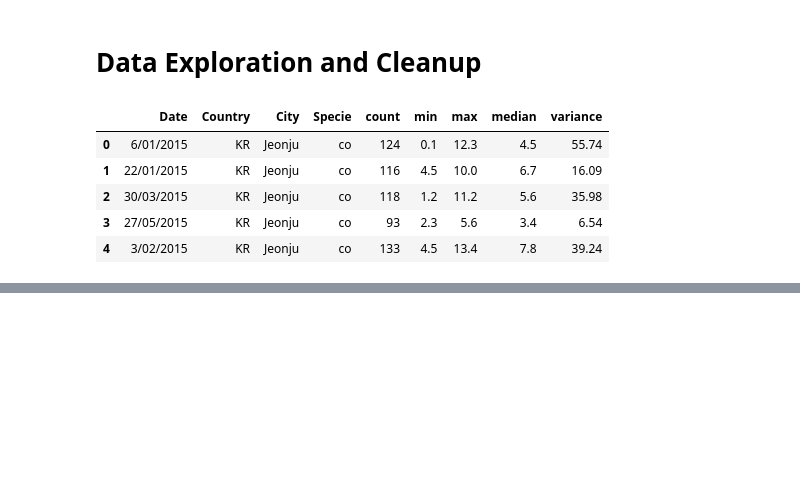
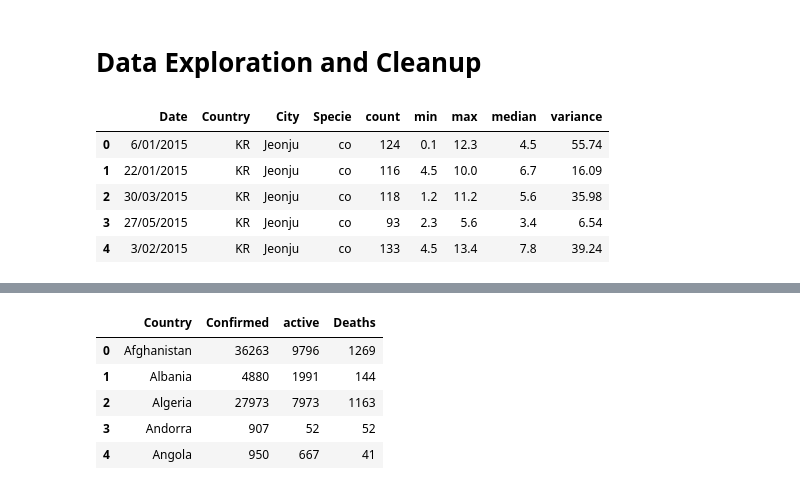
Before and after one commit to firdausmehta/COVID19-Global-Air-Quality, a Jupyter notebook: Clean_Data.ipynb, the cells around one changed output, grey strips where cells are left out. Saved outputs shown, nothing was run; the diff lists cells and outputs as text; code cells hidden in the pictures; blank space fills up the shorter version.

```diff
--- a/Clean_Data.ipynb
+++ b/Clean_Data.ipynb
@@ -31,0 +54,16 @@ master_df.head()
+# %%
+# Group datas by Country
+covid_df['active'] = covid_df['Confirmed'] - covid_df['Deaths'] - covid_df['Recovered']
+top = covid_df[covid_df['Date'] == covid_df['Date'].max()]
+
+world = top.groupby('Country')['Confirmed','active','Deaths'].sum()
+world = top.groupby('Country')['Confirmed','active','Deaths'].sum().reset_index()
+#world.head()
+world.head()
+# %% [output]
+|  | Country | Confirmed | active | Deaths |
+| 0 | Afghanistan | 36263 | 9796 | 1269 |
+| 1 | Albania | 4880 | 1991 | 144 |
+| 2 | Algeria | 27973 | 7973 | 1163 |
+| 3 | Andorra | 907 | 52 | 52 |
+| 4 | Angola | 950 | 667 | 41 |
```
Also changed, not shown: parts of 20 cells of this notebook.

= = = = =

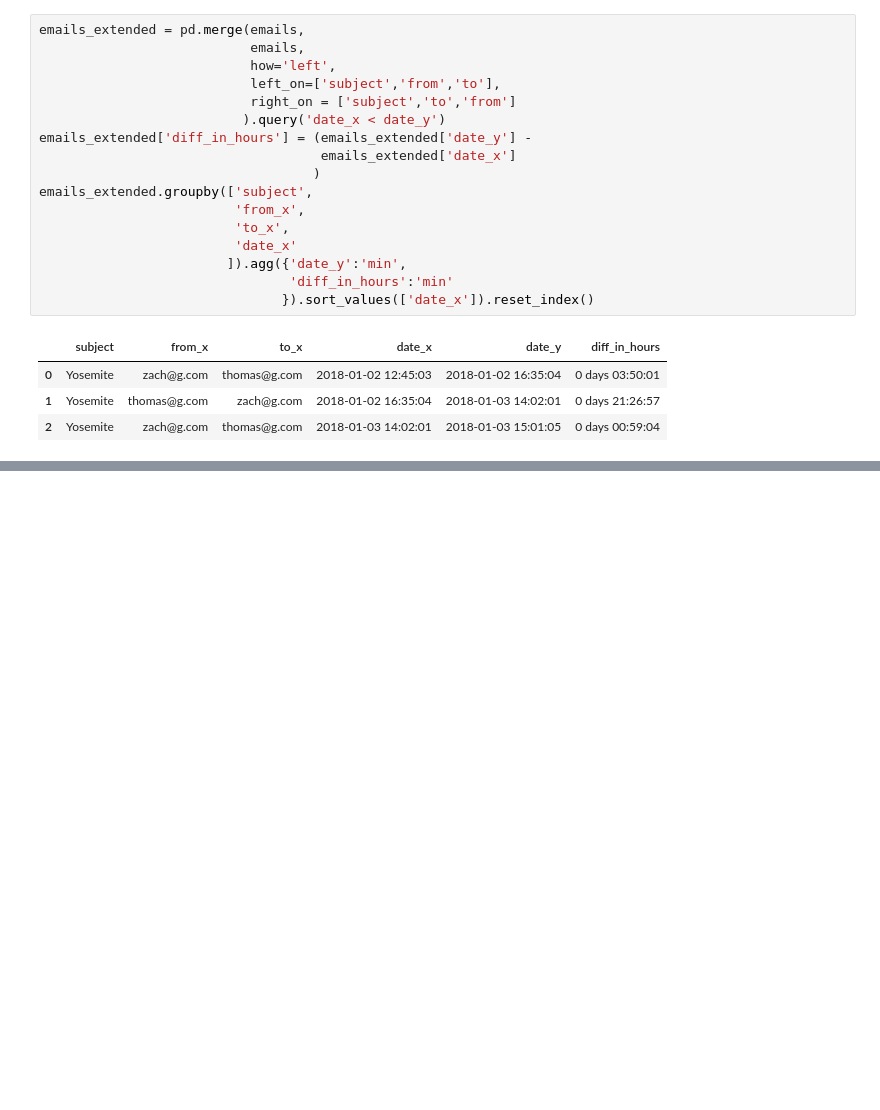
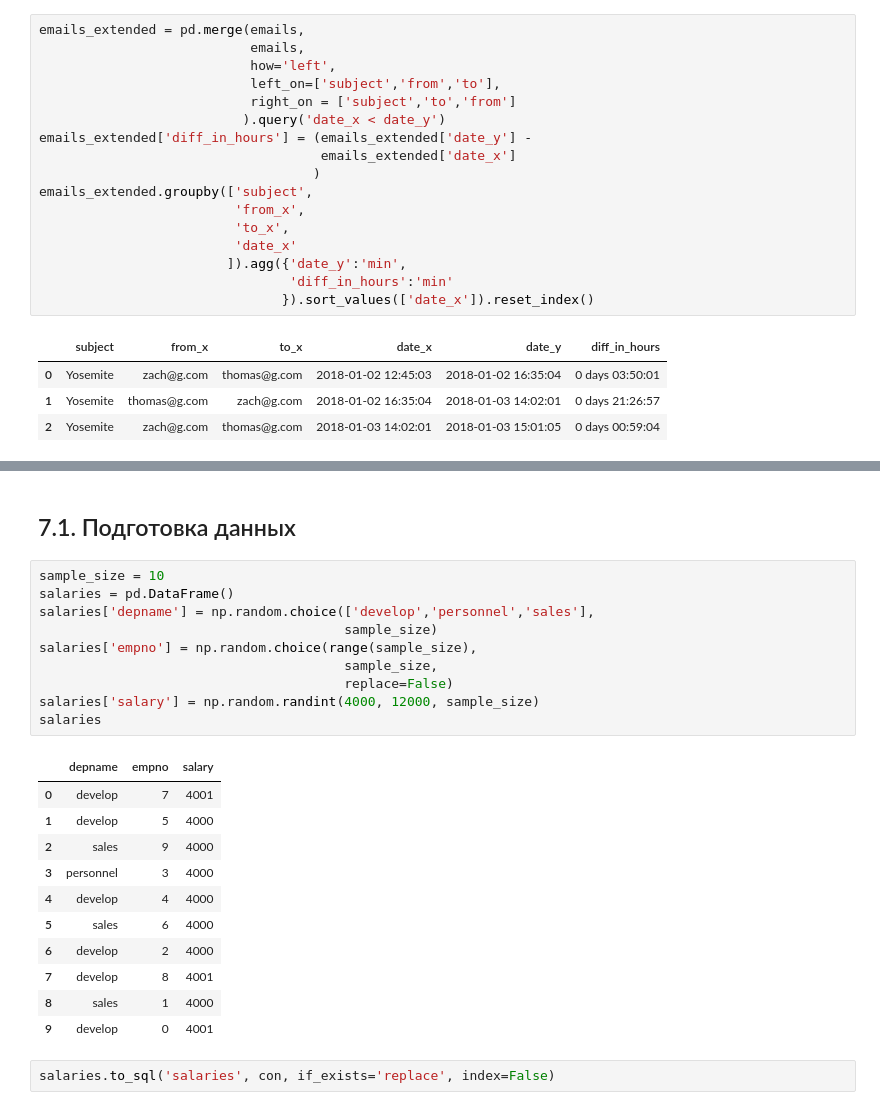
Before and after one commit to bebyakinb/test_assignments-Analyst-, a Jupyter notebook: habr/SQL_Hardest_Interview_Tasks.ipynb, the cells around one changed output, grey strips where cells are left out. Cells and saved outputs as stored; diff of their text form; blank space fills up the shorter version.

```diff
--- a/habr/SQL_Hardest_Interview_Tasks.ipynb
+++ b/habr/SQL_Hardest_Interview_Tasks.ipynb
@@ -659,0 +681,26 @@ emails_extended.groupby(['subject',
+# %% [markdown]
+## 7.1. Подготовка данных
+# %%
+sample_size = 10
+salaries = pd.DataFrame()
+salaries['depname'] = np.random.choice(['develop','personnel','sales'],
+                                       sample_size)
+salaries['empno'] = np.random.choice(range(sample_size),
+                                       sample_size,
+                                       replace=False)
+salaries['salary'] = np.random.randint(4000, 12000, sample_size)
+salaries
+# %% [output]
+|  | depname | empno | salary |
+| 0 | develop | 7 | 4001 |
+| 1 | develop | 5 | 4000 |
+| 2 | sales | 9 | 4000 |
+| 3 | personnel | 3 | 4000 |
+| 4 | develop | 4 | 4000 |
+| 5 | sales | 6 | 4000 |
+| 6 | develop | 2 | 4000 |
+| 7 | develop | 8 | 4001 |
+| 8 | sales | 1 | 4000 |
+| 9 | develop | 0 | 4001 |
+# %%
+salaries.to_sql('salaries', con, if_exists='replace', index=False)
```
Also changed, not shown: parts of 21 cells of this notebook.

= = = = =

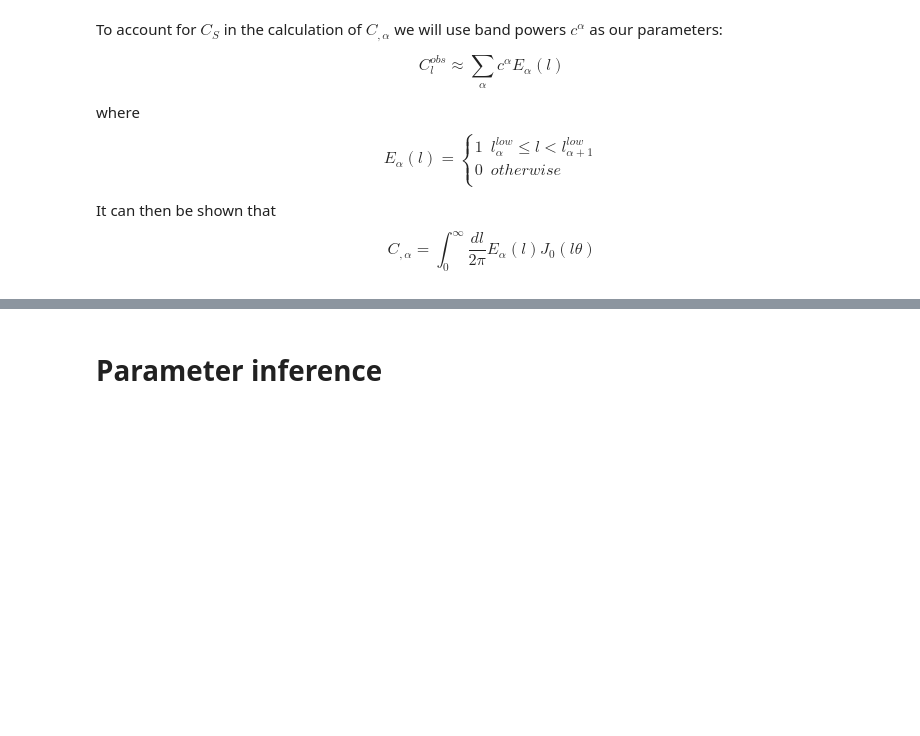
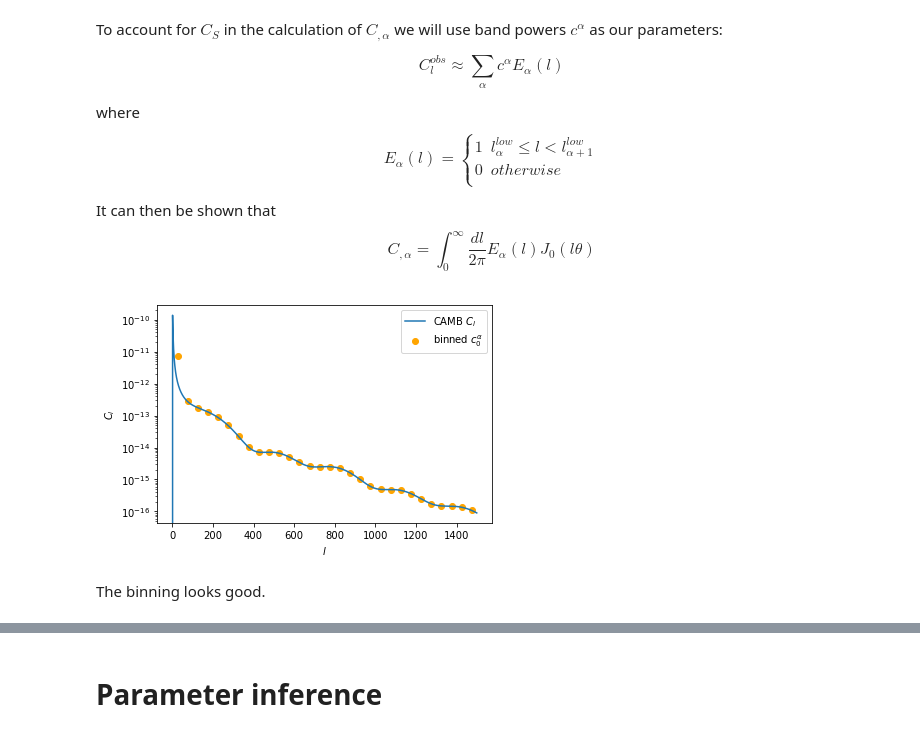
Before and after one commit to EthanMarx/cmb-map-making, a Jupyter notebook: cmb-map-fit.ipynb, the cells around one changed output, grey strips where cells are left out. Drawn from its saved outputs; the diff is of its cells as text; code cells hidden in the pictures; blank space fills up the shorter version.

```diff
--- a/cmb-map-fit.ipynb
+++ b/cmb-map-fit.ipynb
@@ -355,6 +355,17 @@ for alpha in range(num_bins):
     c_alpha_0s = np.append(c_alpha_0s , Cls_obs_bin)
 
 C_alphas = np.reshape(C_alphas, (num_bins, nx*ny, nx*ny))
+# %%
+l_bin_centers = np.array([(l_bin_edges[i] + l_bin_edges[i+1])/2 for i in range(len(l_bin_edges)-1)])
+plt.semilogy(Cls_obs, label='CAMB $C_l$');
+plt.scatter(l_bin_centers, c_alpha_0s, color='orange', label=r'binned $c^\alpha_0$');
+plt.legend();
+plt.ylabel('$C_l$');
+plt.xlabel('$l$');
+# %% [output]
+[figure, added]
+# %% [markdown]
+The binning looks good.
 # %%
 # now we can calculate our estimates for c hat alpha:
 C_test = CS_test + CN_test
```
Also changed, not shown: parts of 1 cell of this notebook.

= = = = =

Report each line of the records that holds the word "develop".

+salaries['depname'] = np.random.choice(['develop','personnel','sales'],
+| 0 | develop | 7 | 4001 |
+| 1 | develop | 5 | 4000 |
+| 4 | develop | 4 | 4000 |
+| 6 | develop | 2 | 4000 |
+| 7 | develop | 8 | 4001 |
+| 9 | develop | 0 | 4001 |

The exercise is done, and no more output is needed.